T C E603 • E603: Composition and Reading in World Literature
9:30 AM-11:00 AM
We will explore our senses of place and space, as we read the texts the world presents to us, especially those in the built environment and in nature. One of our mottos will be "think outside the box." Hence, some class meetings will be outside the classroom, devoted to observing, drawing, and writing about nature, buildings, and works of art, at campus buildings, statues, and nature sites, as well as at the Japanese garden in Zilker Park, and the state Capitol building and St. Marys cathedral downtown. Discovery learning (also known as active learning and learning by doing), the method emphasized in the college of Natural Sciences, will be our approach. Our specific techniques will be reading and writing in response to basic questions about ourselves and our environments such as: What is this? Where did it come from? Why is it here? And, What does it mean? Many objects will reveal themselves as palimpsests inviting us to trace layers of meaning in them back to various eras and places. For example, questioning fossils in Waller Creek will lead us back to the origins of life on earth and forward to the writings of Darwin and Tennyson and to the contemporary debate about the interpretation of Genesis. The rotundas of the capitol and the Story of Texas museum will lead us, via the internet, to the Pantheon in Rome and thus to Greco-Roman civilization. The carved griffins on the mantle in the Littlefield House will lead us, via the internet, to medieval cathedrals, to Ruskins "The Nature of Gothic," etc.
About the Professor: Jerome Bump was awarded the Jeanne Holloway Award for undergraduate teaching, the Dad's Association Centennial Teaching Fellowship for instructing freshmen, the Rhodes Centennial Teaching Fellowship for directing the Computer Writing and Research Laboratory (devoted primarily to lower division instruction), and chosen as a Mortor Board Preferred Professor. He is the author of Gerard Manley Hopkins and various essays and reviews. At the moment he particularly interested in writing about nature and architecture, especially gargoyles. For more information consult http://www.cwrl.utexas.edu/~bump/

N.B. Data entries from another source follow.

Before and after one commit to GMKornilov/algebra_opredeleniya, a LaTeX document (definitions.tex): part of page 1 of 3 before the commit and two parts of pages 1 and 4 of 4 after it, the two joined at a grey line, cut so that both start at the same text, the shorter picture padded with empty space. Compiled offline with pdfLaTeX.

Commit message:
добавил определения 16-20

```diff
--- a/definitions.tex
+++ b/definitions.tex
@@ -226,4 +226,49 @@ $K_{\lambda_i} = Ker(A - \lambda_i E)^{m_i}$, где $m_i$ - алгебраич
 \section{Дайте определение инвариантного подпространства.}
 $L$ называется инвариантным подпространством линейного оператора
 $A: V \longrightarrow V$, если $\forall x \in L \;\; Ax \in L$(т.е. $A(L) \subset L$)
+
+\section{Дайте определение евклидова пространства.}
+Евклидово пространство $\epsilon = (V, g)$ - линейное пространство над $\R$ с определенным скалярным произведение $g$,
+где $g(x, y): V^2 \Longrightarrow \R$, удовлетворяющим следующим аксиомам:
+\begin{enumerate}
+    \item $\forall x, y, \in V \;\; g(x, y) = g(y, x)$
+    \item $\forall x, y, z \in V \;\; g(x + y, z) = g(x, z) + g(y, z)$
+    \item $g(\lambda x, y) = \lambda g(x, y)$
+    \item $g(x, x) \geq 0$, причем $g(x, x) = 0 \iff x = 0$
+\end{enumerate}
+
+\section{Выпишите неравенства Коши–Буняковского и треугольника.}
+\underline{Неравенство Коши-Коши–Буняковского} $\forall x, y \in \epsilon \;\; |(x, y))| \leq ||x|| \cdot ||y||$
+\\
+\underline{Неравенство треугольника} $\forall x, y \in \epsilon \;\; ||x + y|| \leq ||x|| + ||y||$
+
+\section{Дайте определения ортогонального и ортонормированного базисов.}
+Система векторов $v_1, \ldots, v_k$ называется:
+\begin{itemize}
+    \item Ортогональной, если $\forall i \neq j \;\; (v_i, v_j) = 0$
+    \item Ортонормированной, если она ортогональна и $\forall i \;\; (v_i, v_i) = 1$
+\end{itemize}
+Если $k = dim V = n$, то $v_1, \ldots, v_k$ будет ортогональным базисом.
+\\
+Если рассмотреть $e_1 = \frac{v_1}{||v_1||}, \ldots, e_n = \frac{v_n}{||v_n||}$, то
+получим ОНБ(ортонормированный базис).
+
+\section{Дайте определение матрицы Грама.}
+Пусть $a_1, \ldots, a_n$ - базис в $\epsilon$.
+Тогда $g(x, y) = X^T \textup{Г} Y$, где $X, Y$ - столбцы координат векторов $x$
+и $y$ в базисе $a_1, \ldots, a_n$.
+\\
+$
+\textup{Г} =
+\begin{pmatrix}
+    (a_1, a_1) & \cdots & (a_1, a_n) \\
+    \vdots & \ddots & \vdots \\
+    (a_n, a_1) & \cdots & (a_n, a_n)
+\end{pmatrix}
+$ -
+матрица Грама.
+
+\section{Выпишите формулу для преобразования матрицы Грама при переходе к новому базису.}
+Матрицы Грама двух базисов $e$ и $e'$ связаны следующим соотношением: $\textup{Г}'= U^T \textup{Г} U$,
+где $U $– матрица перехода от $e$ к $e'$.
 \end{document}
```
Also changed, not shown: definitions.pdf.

50% of the final grade will be determined by the multimedia projects (15% for each first draft, 10% for each revision), 14% by the portfolio; 30% by informal writing; 6 % by class participation. Grades will be reduced for each class day assignments are late. Class participation consists of showing up in class on time, having read the material assigned for that day, and talking about it. One of the goals of the course is better spoken as well as written communication and that requires learning to concentrate and listen when others are speaking.

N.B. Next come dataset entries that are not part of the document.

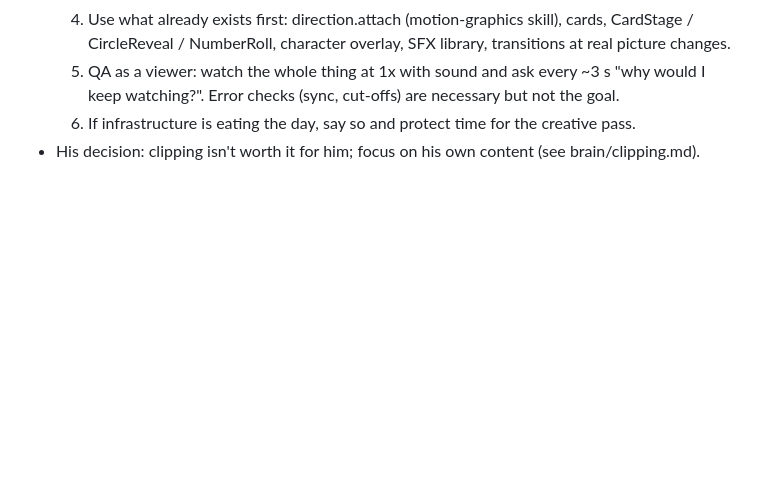
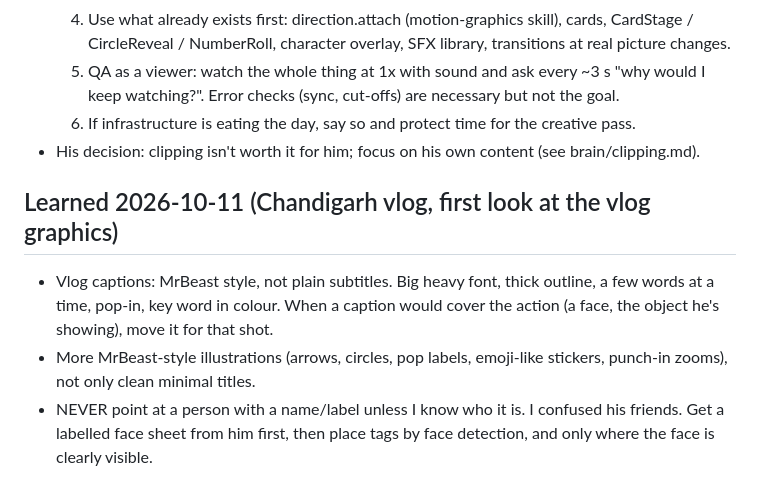
Before and after one commit to SiddheshNagawade/reel-engine, a Markdown page: brain/preferences.md, the part around the change. Rendered like a GitHub page; blank space fills up the shorter version.

Commit message:
Preferences: MrBeast-style vlog captions, no guessing people

```diff
--- a/brain/preferences.md
+++ b/brain/preferences.md
@@ -156,3 +156,11 @@ Newest at the bottom. Every rule here overrides defaults. Add to this file after
      (sync, cut-offs) are necessary but not the goal.
   6. If infrastructure is eating the day, say so and protect time for the creative pass.
 - His decision: clipping isn't worth it for him; focus on his own content (see brain/clipping.md).
+
+## Learned 2026-10-11 (Chandigarh vlog, first look at the vlog graphics)
+- Vlog captions: MrBeast style, not plain subtitles. Big heavy font, thick outline, a few words at a time, pop-in,
+  key word in colour. When a caption would cover the action (a face, the object he's showing), move it for that shot.
+- More MrBeast-style illustrations (arrows, circles, pop labels, emoji-like stickers, punch-in zooms), not only
+  clean minimal titles.
+- NEVER point at a person with a name/label unless I know who it is. I confused his friends. Get a labelled face
+  sheet from him first, then place tags by face detection, and only where the face is clearly visible.
```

Writing Skills Handbook, Charles Bazerman Selections from: The Bible, Theocritus, Virgil, Wordsworth, Pugin, Tennyson, Darwin, Dickens, Hugo, Ruskin, Arnold, Hopkins, Pater, Lawrence, Forster, Dobie, Jones, Graves, Harrigan, Taniguchi, Oliphant, Barney, Lopez, and others. Longer works will be selected for the second semester, in consultation with the students.